▶ PROBLEM DESCRIPTION
Reproduce each line of the following material exactly, omitting the images.

▶ INFORMATION GIVEN

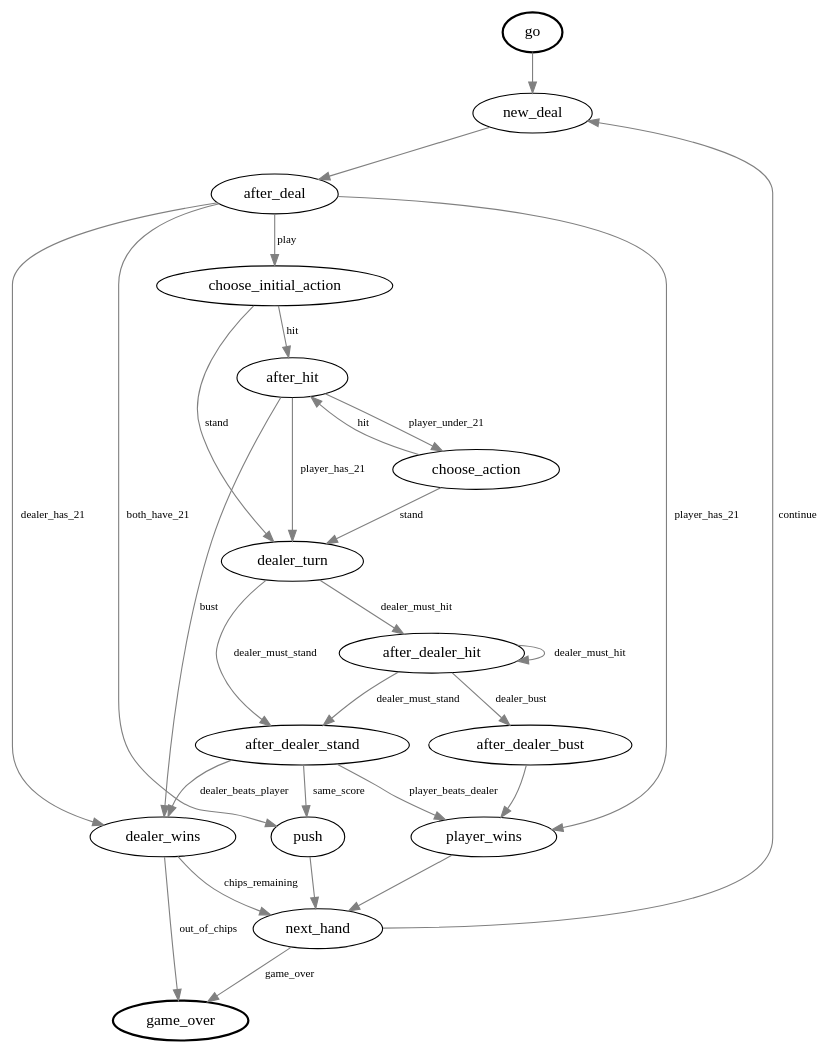
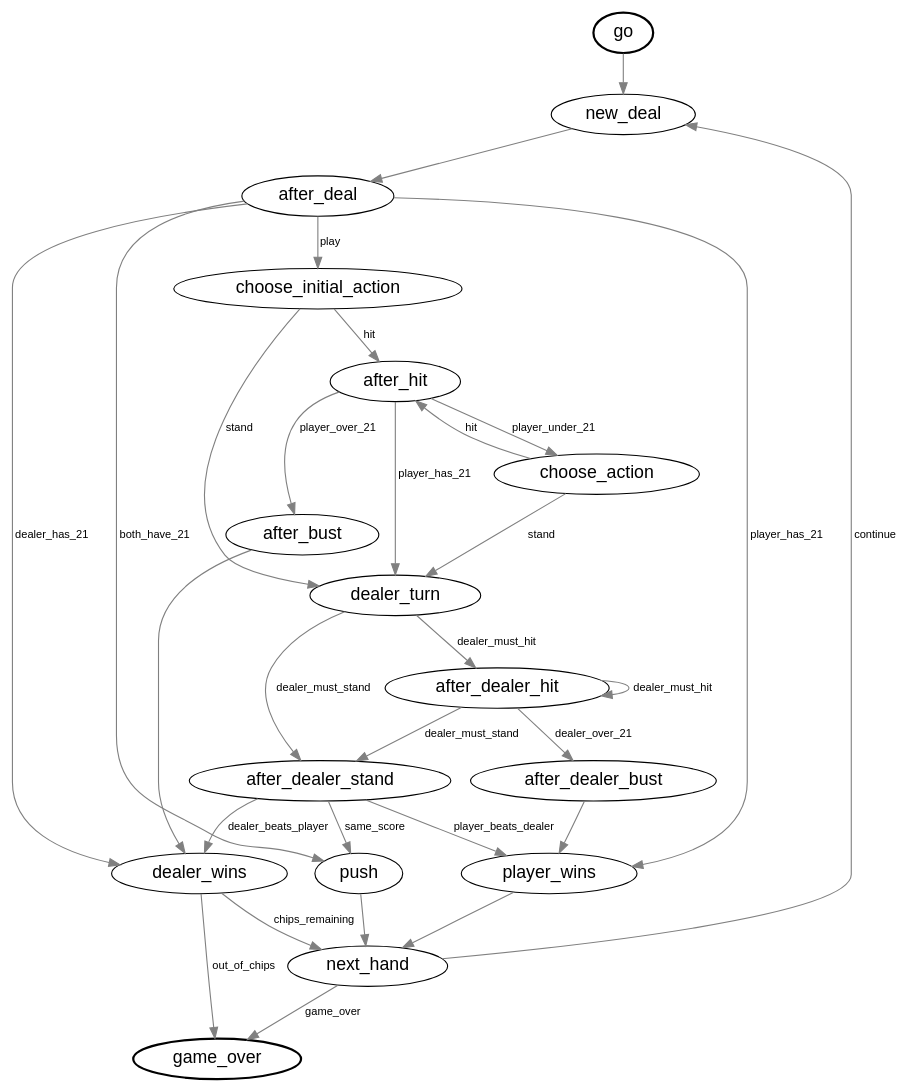
Before and after one commit to kristopherjohnson/blackjack-prolog: the diagram in blackjack_sm.gv, drawn with Graphviz. The commit also changed 5 other files, not shown here.

```diff
--- a/blackjack_sm.gv
+++ b/blackjack_sm.gv
@@ -1,54 +1,58 @@
 /* State machine diagram for Blackjack           */
 /*                                               */
 /* Build with Graphviz:                          */
 /*                                               */
 /*  dot -Tpng blackjack_sm.gv >blackjack_sm.png  */
 
 digraph blackjack {
 
-edge [ fontsize=10, color=gray, arrowtail=odot ];
+node [ fontname="helvetica", fontsize=16 ];
+
+edge [ fontname="helvetica", fontsize=10, color=gray ];
 
 go        [ style=bold ];
 game_over [ style=bold ];
 
 go -> new_deal;
 
 new_deal -> after_deal;
 
 next_hand -> new_deal                  [ label="continue" ];
 next_hand -> game_over                 [ label="game_over"     ];
 
 player_wins -> next_hand;
 push -> next_hand;
 dealer_wins -> next_hand               [ label="chips_remaining" ];
 dealer_wins -> game_over               [ label="out_of_chips" ];
 
 after_deal -> push                     [ label="both_have_21" ];
 after_deal -> player_wins              [ label="player_has_21" ];
 after_deal -> dealer_wins              [ label="dealer_has_21" ];
 after_deal -> choose_initial_action    [ label="play" ];
 
 choose_initial_action -> after_hit     [ label="hit" ];
 choose_initial_action -> dealer_turn   [ label="stand" ];
 
-after_hit -> dealer_wins               [ label="bust" ];
+after_hit -> after_bust                [ label="player_over_21" ];
 after_hit -> dealer_turn               [ label="player_has_21" ];
 after_hit -> choose_action             [ label="player_under_21" ];
 
 choose_action -> after_hit             [ label="hit" ];
 choose_action -> dealer_turn           [ label="stand" ];
 
+after_bust -> dealer_wins;
+
 dealer_turn -> after_dealer_hit        [ label="dealer_must_hit" ];
 dealer_turn -> after_dealer_stand      [ label="dealer_must_stand" ];
 
 after_dealer_hit -> after_dealer_hit   [ label="dealer_must_hit" ];
 after_dealer_hit -> after_dealer_stand [ label="dealer_must_stand" ];
-after_dealer_hit -> after_dealer_bust  [ label="dealer_bust" ];
+after_dealer_hit -> after_dealer_bust  [ label="dealer_over_21" ];
 
 after_dealer_stand -> player_wins      [ label="player_beats_dealer" ];
 after_dealer_stand -> dealer_wins      [ label="dealer_beats_player" ];
 after_dealer_stand -> push             [ label="same_score" ];
 
 after_dealer_bust -> player_wins;
 
 }
```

▶ REPLY
Before and after one commit to kristopherjohnson/blackjack-prolog: the diagram in blackjack_sm.gv, drawn with Graphviz. The commit also changed 5 other files, not shown here.

```diff
--- a/blackjack_sm.gv
+++ b/blackjack_sm.gv
@@ -1,54 +1,58 @@
 /* State machine diagram for Blackjack           */
 /*                                               */
 /* Build with Graphviz:                          */
 /*                                               */
 /*  dot -Tpng blackjack_sm.gv >blackjack_sm.png  */
 
 digraph blackjack {
 
-edge [ fontsize=10, color=gray, arrowtail=odot ];
+node [ fontname="helvetica", fontsize=16 ];
+
+edge [ fontname="helvetica", fontsize=10, color=gray ];
 
 go        [ style=bold ];
 game_over [ style=bold ];
 
 go -> new_deal;
 
 new_deal -> after_deal;
 
 next_hand -> new_deal                  [ label="continue" ];
 next_hand -> game_over                 [ label="game_over"     ];
 
 player_wins -> next_hand;
 push -> next_hand;
 dealer_wins -> next_hand               [ label="chips_remaining" ];
 dealer_wins -> game_over               [ label="out_of_chips" ];
 
 after_deal -> push                     [ label="both_have_21" ];
 after_deal -> player_wins              [ label="player_has_21" ];
 after_deal -> dealer_wins              [ label="dealer_has_21" ];
 after_deal -> choose_initial_action    [ label="play" ];
 
 choose_initial_action -> after_hit     [ label="hit" ];
 choose_initial_action -> dealer_turn   [ label="stand" ];
 
-after_hit -> dealer_wins               [ label="bust" ];
+after_hit -> after_bust                [ label="player_over_21" ];
 after_hit -> dealer_turn               [ label="player_has_21" ];
 after_hit -> choose_action             [ label="player_under_21" ];
 
 choose_action -> after_hit             [ label="hit" ];
 choose_action -> dealer_turn           [ label="stand" ];
 
+after_bust -> dealer_wins;
+
 dealer_turn -> after_dealer_hit        [ label="dealer_must_hit" ];
 dealer_turn -> after_dealer_stand      [ label="dealer_must_stand" ];
 
 after_dealer_hit -> after_dealer_hit   [ label="dealer_must_hit" ];
 after_dealer_hit -> after_dealer_stand [ label="dealer_must_stand" ];
-after_dealer_hit -> after_dealer_bust  [ label="dealer_bust" ];
+after_dealer_hit -> after_dealer_bust  [ label="dealer_over_21" ];
 
 after_dealer_stand -> player_wins      [ label="player_beats_dealer" ];
 after_dealer_stand -> dealer_wins      [ label="dealer_beats_player" ];
 after_dealer_stand -> push             [ label="same_score" ];
 
 after_dealer_bust -> player_wins;
 
 }
```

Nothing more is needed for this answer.